This study explores the evolving landscape of e–commerce in the Philippines. It looks at two information and communication technology (ICT) applications that are being used innovatively by Filipinos: mobile phone–based cash systems and social networking websites to enable small entrepreneurs to venture into e–commerce. The article investigates how these two technologies help overcome barriers for individuals to participate in e–commerce, and explores how small and informal markets are evolving in the information age. The research samples individuals already doing business online (through Multiply.com), investigates the profile of these new entrepreneurs, the limitations of their market and explore how they nurture their business. While this phenomenon of using social networks and m–cash may primarily involve an urban population, it is significant for development, nonetheless, considering the growing segment of the poor found in urban locales. Further, lessons for the rural population can still be derived by analysing the barriers to entry in the online world, provided that access to infrastructure (that is, the Internet, courier and G–Cash services) is available. In this regard, the linking enablers/disablers of online commerce to offline contexts remains crucial.
Alampay, E. A. Filipino Entrepreneurs on the Internet: When Social Networking Websites Meet Mobile Commerce.

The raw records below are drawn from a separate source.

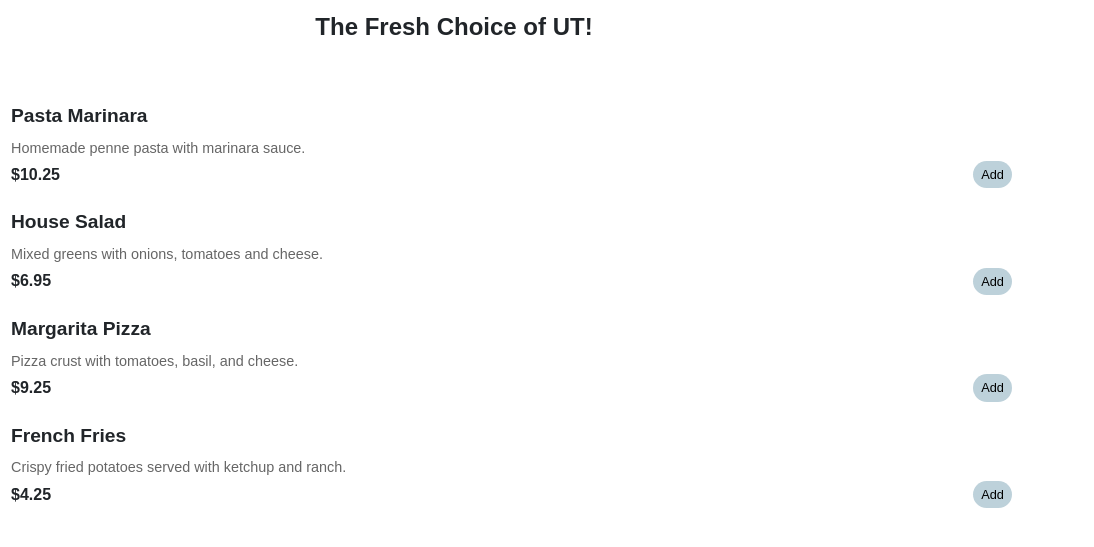
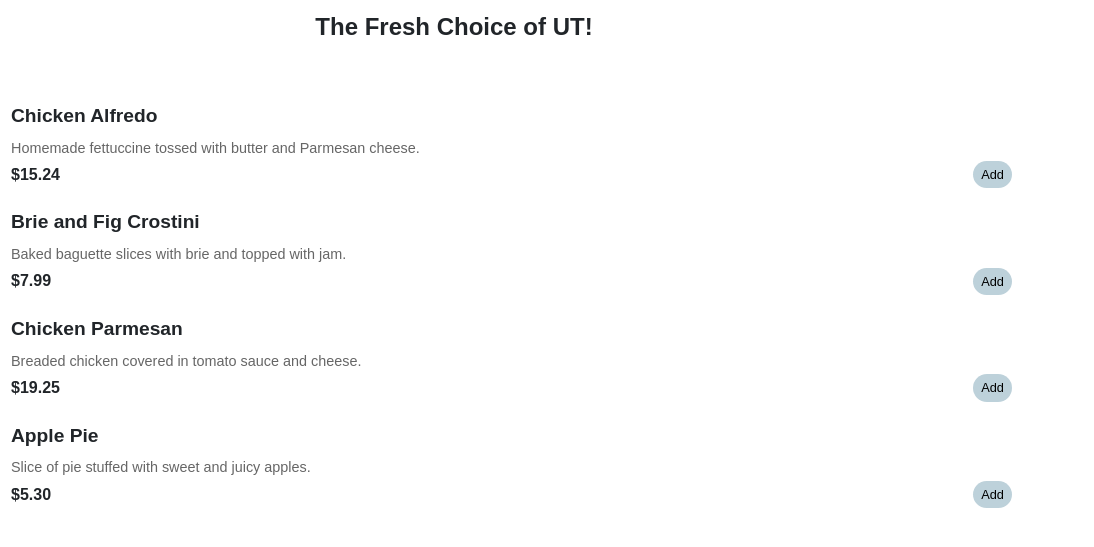
Before and after one commit to tanyacjoseph/cs378-p1, a plain HTML site: page index.html in a window 1280 px wide. Shown: the part 145-692 px from the top of the page, 186-1280 px from the left. Drawn offline with nearby package versions, Linux system fonts and the light colour scheme.

Commit message:
update menu items

```diff
--- a/index.html
+++ b/index.html
@@ -23,48 +23,48 @@
       <h1 class="headline">The Fresh Choice of UT!</h1>
 
       <div class="menu-item">
-        <img src="https://www.sipandfeast.com/wp-content/uploads/2022/08/marinara-recipe-snippet.jpg" alt="Pasta Marinara">
+        <img src="https://www.budgetbytes.com/wp-content/uploads/2022/07/Chicken-Alfredo-above.jpg" alt="Chicken Alfredo">
         <div class="menu-details">
-          <p class="menu-title">Pasta Marinara</p>
-          <p class="menu-description">Homemade penne pasta with marinara sauce.</p>
+          <p class="menu-title">Chicken Alfredo</p>
+          <p class="menu-description">Homemade fettuccine tossed with butter and Parmesan cheese.</p>
           <div class="menu-price-add">
-            <span class="menu-price">$10.25</span>
+            <span class="menu-price">$15.24</span>
             <button class="btn btn-outline-primary">Add</button>
           </div>
         </div>
       </div>
 
       <div class="menu-item">
-        <img src="https://www.peelwithzeal.com/wp-content/uploads/2023/01/house-salad-recipe.jpg" alt="House Salad">
+        <img src="https://www.chewoutloud.com/wp-content/uploads/2016/12/fig-brie-crostini.jpg" alt=">Brie and Fig Crostini">
         <div class="menu-details">
-          <p class="menu-title">House Salad</p>
-          <p class="menu-description">Mixed greens with onions, tomatoes and cheese.</p>
+          <p class="menu-title">Brie and Fig Crostini</p>
+          <p class="menu-description">Baked baguette slices with brie and topped with jam.</p>
           <div class="menu-price-add">
-            <span class="menu-price">$6.95</span>
+            <span class="menu-price">$7.99</span>
             <button class="btn btn-outline-primary">Add</button>
           </div>
         </div>
       </div>
 
       <div class="menu-item">
-        <img src="https://bakerstable.net/wp-content/uploads/2021/03/Margherita-pizza-2021-3-e1614881538289.jpg" alt="Margarita Pizza">
+        <img src="https://www.budgetbytes.com/wp-content/uploads/2024/04/Chicken-Parmesan-Overhead.jpg" alt="Chicken Parmesan">
         <div class="menu-details">
-          <p class="menu-title">Margarita Pizza</p>
-          <p class="menu-description">Pizza crust with tomatoes, basil, and cheese.</p>
+          <p class="menu-title">Chicken Parmesan</p>
+          <p class="menu-description">Breaded chicken covered in tomato sauce and cheese.</p>
           <div class="menu-price-add">
-            <span class="menu-price">$9.25</span>
+            <span class="menu-price">$19.25</span>
             <button class="btn btn-outline-primary">Add</button>
           </div>
         </div>
       </div>
 
       <div class="menu-item">
-        <img src="https://thecozycook.com/wp-content/uploads/2020/02/Copycat-McDonalds-French-Fries-.jpg" alt="French Fries">
+        <img src="https://www.tasteofhome.com/wp-content/uploads/2018/01/EXPS_TOHAS24_6086_DR_03_19_4b.jpg" alt="Apple Pie">
         <div class="menu-details">
-          <p class="menu-title">French Fries</p>
-          <p class="menu-description">Crispy fried potatoes served with ketchup and ranch.</p>
+          <p class="menu-title">Apple Pie</p>
+          <p class="menu-description">Slice of pie stuffed with sweet and juicy apples.</p>
           <div class="menu-price-add">
-            <span class="menu-price">$4.25</span>
+            <span class="menu-price">$5.30</span>
             <button class="btn btn-outline-primary">Add</button>
           </div>
         </div>
```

Science, Technology & Society (2008) 13 (2) 211-231 [doi:10.1177/097172180801300203]